Problem to work on: Below are records; count the lines that contain "models" and state only that count.

Dataset records:

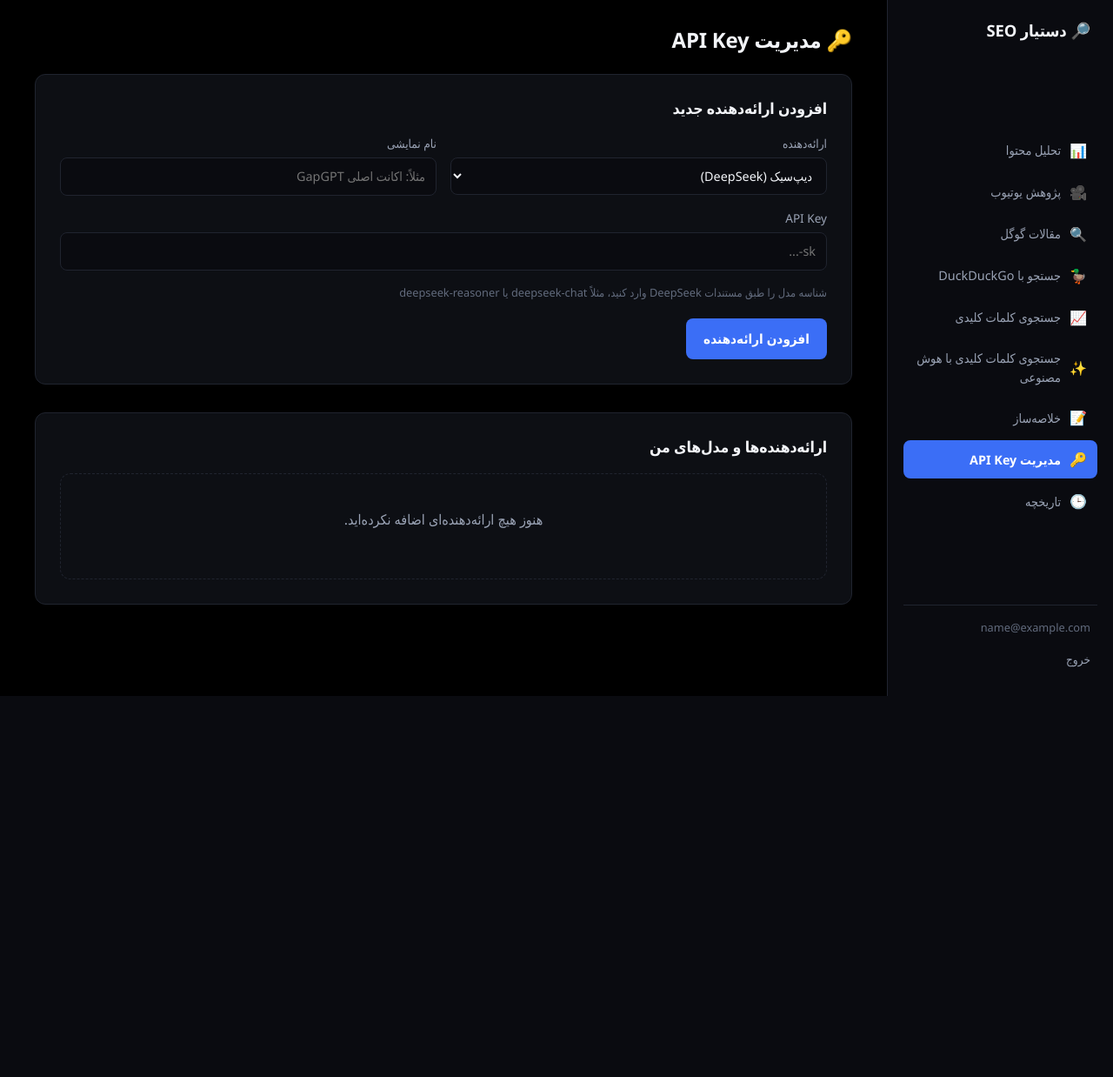
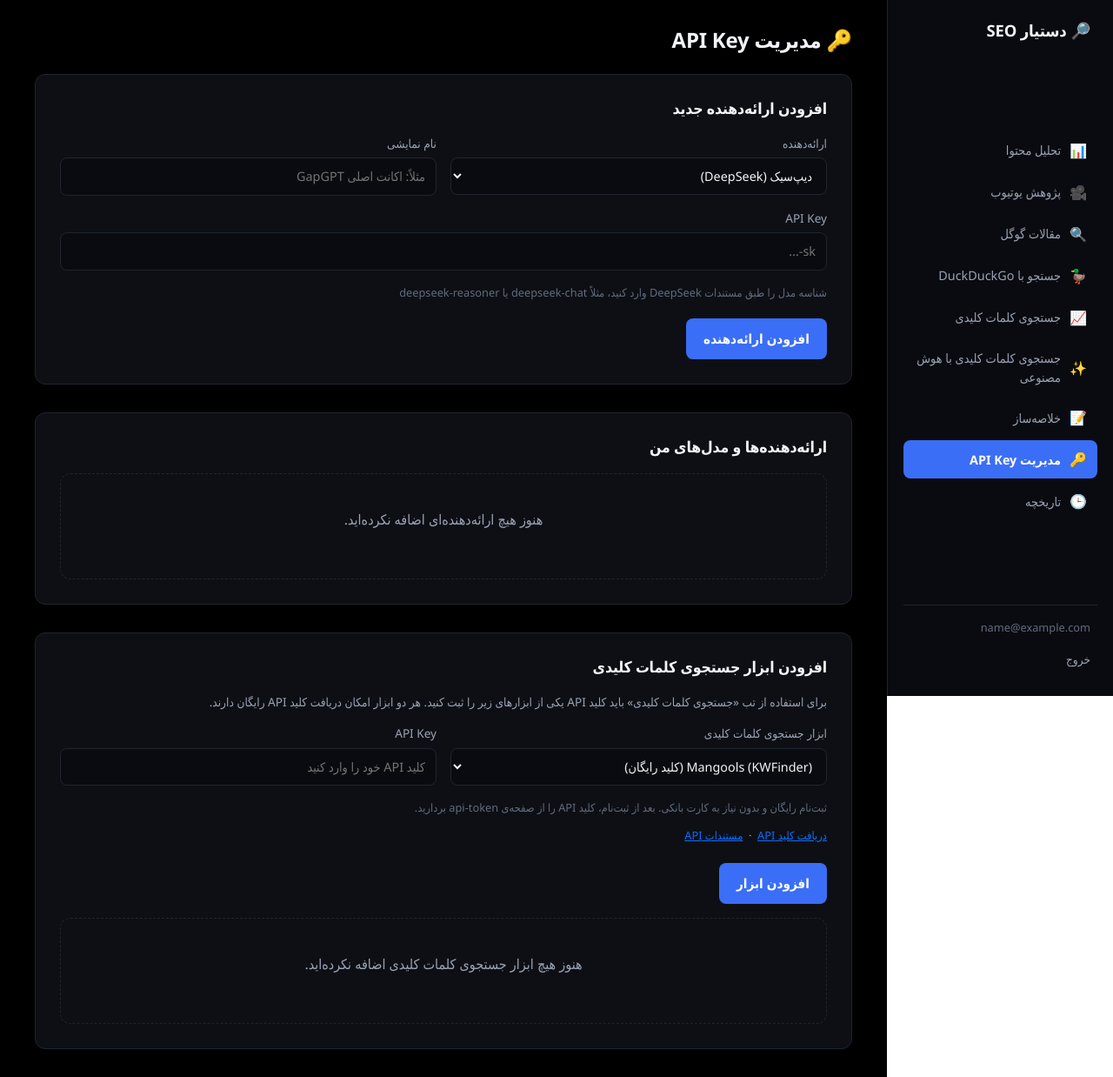
Before and after one commit to hoseinketaby/Smart-seo-assistant-tool, a Flask app: page /dashboard/models/ in a window 1280 px wide. Shown: the whole page at 87% size. Before the commit the page ends 800 px from the top, so only its background shows below. Run offline with Flask 3, Linux system fonts and the light colour scheme; the visitor is signed in with stand-in values (Sample User, id 1); data that the repository does not hold is empty.

Commit message:
Update models.html

```diff
--- a/templates/dashboard/models.html
+++ b/templates/dashboard/models.html
@@ -117,6 +117,99 @@
   {% endfor %}
 </div>
 
+<div class="models-section" style="margin-top: 2rem;">
+  <h2 class="models-section-title">افزودن ابزار جستجوی کلمات کلیدی</h2>
+  <p style="color: var(--text-muted); font-size: 0.85rem; margin-bottom: 1rem;">
+    برای استفاده از تب «جستجوی کلمات کلیدی» باید کلید API یکی از ابزارهای زیر را ثبت کنید.
+    هر دو ابزار امکان دریافت کلید API رایگان دارند.
+  </p>
+
+  <form method="POST" action="{{ url_for('model_config.add_keyword_provider') }}" class="provider-form">
+    <div class="form-row">
+      <div class="form-field">
+        <label for="kw_preset_key">ابزار جستجوی کلمات کلیدی</label>
+        <select name="kw_preset_key" id="kw_preset_key" onchange="updateKeywordProviderHint()">
+          {% for key, preset in keyword_presets.items() %}
+            <option value="{{ key }}">{{ preset.label }}{% if preset.free %} (کلید رایگان){% endif %}</option>
+          {% endfor %}
+        </select>
+      </div>
+
+      <div class="form-field">
+        <label for="kw_api_key">API Key</label>
+        <input type="password" name="kw_api_key" id="kw_api_key" placeholder="کلید API خود را وارد کنید" required>
+      </div>
+    </div>
+
+    <p id="keywordProviderHint" class="provider-hint"></p>
+
+    <div style="margin-bottom: 14px;">
+      {% for key, preset in keyword_presets.items() %}
+        <div class="kw-preset-links" data-preset-key="{{ key }}" style="display: none; font-size: 0.8rem; color: var(--text-muted);">
+          <a href="{{ preset.signup_url }}" target="_blank">دریافت کلید API</a>
+          &nbsp;·&nbsp;
+          <a href="{{ preset.docs_url }}" target="_blank">مستندات API</a>
+        </div>
+      {% endfor %}
+    </div>
+
+    <button type="submit" class="auth-btn" style="margin-top: 8px;">افزودن ابزار</button>
+  </form>
+
+  <script>
+    window.KEYWORD_PROVIDER_PRESETS = {{ keyword_presets | tojson }};
+
+    function updateKeywordProviderHint() {
+      const select = document.getElementById('kw_preset_key');
+      const hint = document.getElementById('keywordProviderHint');
+      const preset = window.KEYWORD_PROVIDER_PRESETS[select.value];
+
+      hint.textContent = preset ? preset.hint : '';
+
+      document.querySelectorAll('.kw-preset-links').forEach(function (el) {
+        el.style.display = (el.dataset.presetKey === select.value) ? 'block' : 'none';
+      });
+    }
+
+    document.addEventListener('DOMContentLoaded', updateKeywordProviderHint);
+  </script>
+
+  {% if keyword_providers %}
+    <div style="margin-top: 1.5rem;">
+      <h3 style="font-size: 1rem; color: var(--text-main); margin-bottom: 1rem;">ابزارهای ثبت‌شده من</h3>
+      {% for kw_provider in keyword_providers %}
+        <div class="provider-card" style="background: var(--bg-card); border: 1px solid var(--border-color); border-radius: 12px; padding: 1rem 1.5rem; margin-bottom: 1rem; display: flex; justify-content: space-between; align-items: center;">
+          <div>
+            <strong style="color: var(--text-main);">
+              {{ keyword_presets[kw_provider.preset_key].label if kw_provider.preset_key in keyword_presets else kw_provider.preset_key }}
+            </strong>
+            {% if kw_provider.is_active %}
+              <span style="background:rgba(16, 185, 129, 0.2); color:#6ee7b7; border:1px solid #064e3b; padding:2px 8px; border-radius:12px; font-size:0.75rem; margin-right:8px;">🟢 ابزار فعال</span>
+            {% endif %}
+          </div>
+          <div style="display:flex; gap:0.5rem; align-items:center;">
+            {% if not kw_provider.is_active %}
+              <form method="POST" action="{{ url_for('model_config.activate_keyword_provider', provider_id=kw_provider.id) }}">
+                <button type="submit" class="auth-btn" style="font-size:0.8rem; padding:0.3rem 0.6rem; background-color:var(--bg-sidebar); border:1px solid var(--border-color);">
+                  تنظیم به‌عنوان ابزار فعال
+                </button>
+              </form>
+            {% endif %}
+            <form method="POST" action="{{ url_for('model_config.delete_keyword_provider', provider_id=kw_provider.id) }}"
+                  onsubmit="return confirm('این ابزار حذف شود؟');">
+              <button type="submit" style="background:transparent; border:none; color:#ef4444; cursor:pointer; font-size:0.85rem;">حذف</button>
+            </form>
+          </div>
+        </div>
+      {% endfor %}
+    </div>
+  {% else %}
+    <div class="tab-placeholder" style="margin-top: 1rem;">
+      <p>هنوز هیچ ابزار جستجوی کلمات کلیدی اضافه نکرده‌اید.</p>
+    </div>
+  {% endif %}
+</div>
+
 <script>
   window.PROVIDER_PRESETS = {{ presets | tojson }};
 </script>
```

Final answer: 6